**How to complete this task**: Reproduce exactly, and only, the lines below from the one containing "Before and after one commit to EmirhanCivil/onyx-mcp-hr, a" through the one containing "- Eski parametreler".

Saved entries
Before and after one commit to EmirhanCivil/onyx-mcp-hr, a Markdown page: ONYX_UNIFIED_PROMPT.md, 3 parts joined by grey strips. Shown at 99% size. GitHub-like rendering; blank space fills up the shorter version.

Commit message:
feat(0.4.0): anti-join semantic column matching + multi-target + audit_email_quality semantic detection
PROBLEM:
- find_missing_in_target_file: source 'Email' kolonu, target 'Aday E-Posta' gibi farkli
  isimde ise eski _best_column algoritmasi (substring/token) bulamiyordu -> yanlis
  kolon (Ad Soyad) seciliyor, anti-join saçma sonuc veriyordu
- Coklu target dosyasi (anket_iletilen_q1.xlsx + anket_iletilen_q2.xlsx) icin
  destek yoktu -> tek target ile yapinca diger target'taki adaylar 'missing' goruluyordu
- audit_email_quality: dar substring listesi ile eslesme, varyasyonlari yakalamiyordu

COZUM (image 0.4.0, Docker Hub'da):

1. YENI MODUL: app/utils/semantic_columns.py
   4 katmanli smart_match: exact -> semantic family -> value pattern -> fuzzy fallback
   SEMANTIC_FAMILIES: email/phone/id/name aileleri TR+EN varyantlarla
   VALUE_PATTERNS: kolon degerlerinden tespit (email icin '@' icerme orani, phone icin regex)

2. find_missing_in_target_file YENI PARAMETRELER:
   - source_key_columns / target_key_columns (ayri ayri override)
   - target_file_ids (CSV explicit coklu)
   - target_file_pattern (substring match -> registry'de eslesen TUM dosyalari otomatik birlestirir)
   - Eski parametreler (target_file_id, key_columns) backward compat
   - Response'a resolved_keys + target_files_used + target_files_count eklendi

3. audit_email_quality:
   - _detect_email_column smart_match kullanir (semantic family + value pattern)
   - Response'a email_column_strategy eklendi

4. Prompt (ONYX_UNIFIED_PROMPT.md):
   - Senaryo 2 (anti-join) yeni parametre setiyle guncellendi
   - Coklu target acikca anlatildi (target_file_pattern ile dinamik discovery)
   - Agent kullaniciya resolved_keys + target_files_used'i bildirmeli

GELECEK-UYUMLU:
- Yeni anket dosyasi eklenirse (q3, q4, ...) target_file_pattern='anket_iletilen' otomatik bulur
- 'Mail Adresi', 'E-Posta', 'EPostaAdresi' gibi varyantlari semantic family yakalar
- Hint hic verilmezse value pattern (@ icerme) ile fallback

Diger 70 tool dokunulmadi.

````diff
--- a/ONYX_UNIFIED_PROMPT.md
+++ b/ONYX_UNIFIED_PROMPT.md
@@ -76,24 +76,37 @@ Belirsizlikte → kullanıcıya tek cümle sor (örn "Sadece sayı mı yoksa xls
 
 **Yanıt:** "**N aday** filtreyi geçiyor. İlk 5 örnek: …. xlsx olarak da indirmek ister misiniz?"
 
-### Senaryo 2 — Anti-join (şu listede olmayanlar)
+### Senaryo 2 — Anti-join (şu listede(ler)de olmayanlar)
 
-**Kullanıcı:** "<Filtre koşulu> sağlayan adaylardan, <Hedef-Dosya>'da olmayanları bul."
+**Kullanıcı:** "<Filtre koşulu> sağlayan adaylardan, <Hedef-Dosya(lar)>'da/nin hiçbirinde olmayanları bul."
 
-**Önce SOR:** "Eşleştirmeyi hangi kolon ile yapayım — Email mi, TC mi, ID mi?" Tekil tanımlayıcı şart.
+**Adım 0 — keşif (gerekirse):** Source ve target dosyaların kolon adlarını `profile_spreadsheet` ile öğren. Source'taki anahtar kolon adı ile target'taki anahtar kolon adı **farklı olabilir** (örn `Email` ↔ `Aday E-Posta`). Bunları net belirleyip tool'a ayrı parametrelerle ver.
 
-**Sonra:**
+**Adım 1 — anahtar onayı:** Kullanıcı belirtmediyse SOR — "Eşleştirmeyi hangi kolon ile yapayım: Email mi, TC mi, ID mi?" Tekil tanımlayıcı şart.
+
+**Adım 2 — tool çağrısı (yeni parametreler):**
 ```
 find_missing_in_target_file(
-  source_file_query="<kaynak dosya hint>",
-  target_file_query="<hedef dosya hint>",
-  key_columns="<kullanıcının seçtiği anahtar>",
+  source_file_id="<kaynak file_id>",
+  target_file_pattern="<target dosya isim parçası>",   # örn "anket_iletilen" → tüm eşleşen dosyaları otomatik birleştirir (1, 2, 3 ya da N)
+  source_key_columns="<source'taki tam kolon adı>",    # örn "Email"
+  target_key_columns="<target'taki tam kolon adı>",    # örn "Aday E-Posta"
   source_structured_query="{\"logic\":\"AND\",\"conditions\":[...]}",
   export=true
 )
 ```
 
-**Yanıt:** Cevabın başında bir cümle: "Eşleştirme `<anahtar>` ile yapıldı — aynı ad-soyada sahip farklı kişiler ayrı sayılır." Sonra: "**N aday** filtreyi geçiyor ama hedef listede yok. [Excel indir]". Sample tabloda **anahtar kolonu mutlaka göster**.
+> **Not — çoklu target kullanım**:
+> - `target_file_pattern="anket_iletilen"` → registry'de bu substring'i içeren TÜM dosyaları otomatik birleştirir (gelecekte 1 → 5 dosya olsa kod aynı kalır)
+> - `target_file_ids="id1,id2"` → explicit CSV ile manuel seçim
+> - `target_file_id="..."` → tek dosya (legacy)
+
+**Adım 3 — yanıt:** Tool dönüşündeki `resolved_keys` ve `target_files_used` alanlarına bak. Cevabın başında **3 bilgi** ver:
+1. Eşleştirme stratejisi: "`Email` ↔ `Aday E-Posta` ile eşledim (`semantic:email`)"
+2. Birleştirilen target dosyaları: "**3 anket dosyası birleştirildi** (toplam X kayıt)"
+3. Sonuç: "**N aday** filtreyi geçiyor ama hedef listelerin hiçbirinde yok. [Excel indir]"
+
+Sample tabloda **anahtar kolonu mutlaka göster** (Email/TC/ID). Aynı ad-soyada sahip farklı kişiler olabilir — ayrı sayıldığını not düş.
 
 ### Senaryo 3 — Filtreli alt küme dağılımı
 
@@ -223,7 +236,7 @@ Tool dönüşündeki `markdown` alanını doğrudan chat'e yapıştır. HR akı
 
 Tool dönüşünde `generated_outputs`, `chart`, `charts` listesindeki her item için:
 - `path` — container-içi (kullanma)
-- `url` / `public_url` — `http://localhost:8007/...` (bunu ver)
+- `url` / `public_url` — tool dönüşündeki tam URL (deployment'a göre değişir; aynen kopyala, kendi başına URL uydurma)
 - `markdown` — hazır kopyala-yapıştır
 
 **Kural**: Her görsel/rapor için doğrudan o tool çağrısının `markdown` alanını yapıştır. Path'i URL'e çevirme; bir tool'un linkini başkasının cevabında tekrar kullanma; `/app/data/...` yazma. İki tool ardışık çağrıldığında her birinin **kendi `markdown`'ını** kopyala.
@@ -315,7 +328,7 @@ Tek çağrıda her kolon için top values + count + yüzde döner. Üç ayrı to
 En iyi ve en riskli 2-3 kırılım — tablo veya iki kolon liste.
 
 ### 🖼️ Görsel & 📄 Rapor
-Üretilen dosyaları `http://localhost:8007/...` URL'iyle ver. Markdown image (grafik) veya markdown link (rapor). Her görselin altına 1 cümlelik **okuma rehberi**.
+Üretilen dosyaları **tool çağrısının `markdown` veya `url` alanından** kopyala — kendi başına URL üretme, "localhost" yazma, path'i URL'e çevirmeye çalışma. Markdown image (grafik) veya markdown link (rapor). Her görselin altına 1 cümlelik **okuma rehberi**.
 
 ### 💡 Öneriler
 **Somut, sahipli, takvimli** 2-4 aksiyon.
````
* * *
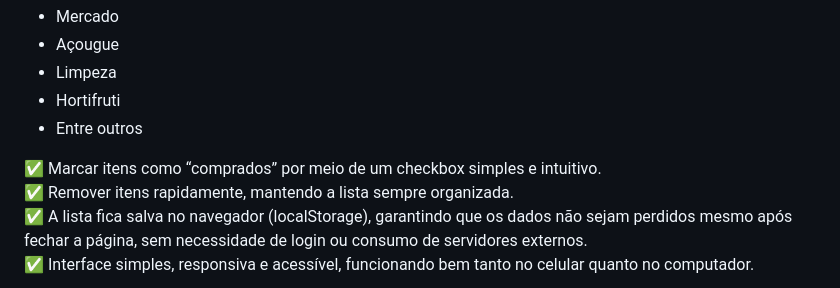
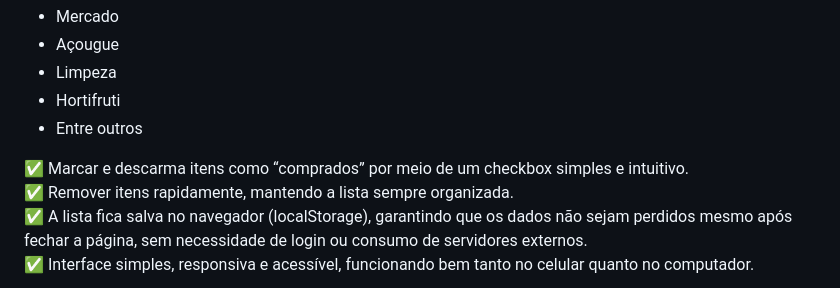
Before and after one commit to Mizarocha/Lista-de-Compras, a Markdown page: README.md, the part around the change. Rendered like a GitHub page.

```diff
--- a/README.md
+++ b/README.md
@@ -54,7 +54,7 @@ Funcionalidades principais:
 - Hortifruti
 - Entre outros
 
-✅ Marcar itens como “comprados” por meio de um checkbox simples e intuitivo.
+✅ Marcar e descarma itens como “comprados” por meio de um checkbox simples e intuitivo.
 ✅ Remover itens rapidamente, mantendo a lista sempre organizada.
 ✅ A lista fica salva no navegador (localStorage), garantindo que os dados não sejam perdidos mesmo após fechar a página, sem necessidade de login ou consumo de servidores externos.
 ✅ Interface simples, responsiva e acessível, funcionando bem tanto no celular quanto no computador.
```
...
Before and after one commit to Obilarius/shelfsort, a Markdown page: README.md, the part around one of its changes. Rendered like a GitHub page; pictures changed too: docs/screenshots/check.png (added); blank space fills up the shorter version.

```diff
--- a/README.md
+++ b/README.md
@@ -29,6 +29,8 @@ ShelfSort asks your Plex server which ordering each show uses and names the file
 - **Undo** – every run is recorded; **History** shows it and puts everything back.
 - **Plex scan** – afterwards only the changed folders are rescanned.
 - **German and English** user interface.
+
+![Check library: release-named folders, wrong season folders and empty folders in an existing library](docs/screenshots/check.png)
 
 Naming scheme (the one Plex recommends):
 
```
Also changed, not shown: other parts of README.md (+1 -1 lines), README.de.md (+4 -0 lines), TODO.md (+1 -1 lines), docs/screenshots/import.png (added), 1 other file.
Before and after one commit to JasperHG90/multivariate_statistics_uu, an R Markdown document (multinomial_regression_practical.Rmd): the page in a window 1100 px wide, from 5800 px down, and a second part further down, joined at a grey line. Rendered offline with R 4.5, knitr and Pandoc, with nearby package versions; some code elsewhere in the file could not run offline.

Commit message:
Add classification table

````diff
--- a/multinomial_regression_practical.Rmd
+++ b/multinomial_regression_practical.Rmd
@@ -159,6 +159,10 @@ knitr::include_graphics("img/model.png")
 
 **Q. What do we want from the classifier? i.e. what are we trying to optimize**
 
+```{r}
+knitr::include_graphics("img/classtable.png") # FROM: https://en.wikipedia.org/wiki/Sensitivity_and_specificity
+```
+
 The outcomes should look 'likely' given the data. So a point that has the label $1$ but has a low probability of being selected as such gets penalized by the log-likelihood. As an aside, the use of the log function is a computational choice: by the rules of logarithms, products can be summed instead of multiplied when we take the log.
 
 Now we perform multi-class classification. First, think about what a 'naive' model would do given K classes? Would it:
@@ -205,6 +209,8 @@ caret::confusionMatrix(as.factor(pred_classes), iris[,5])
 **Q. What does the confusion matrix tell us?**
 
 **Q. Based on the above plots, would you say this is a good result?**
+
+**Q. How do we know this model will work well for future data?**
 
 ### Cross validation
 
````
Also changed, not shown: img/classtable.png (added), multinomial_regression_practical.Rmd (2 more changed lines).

**Exercise output**:
Before and after one commit to EmirhanCivil/onyx-mcp-hr, a Markdown page: ONYX_UNIFIED_PROMPT.md, 3 parts joined by grey strips. Shown at 99% size. GitHub-like rendering; blank space fills up the shorter version.

Commit message:
feat(0.4.0): anti-join semantic column matching + multi-target + audit_email_quality semantic detection
PROBLEM:
- find_missing_in_target_file: source 'Email' kolonu, target 'Aday E-Posta' gibi farkli
  isimde ise eski _best_column algoritmasi (substring/token) bulamiyordu -> yanlis
  kolon (Ad Soyad) seciliyor, anti-join saçma sonuc veriyordu
- Coklu target dosyasi (anket_iletilen_q1.xlsx + anket_iletilen_q2.xlsx) icin
  destek yoktu -> tek target ile yapinca diger target'taki adaylar 'missing' goruluyordu
- audit_email_quality: dar substring listesi ile eslesme, varyasyonlari yakalamiyordu

COZUM (image 0.4.0, Docker Hub'da):

1. YENI MODUL: app/utils/semantic_columns.py
   4 katmanli smart_match: exact -> semantic family -> value pattern -> fuzzy fallback
   SEMANTIC_FAMILIES: email/phone/id/name aileleri TR+EN varyantlarla
   VALUE_PATTERNS: kolon degerlerinden tespit (email icin '@' icerme orani, phone icin regex)

2. find_missing_in_target_file YENI PARAMETRELER:
   - source_key_columns / target_key_columns (ayri ayri override)
   - target_file_ids (CSV explicit coklu)
   - target_file_pattern (substring match -> registry'de eslesen TUM dosyalari otomatik birlestirir)
   - Eski parametreler (target_file_id, key_columns) backward compat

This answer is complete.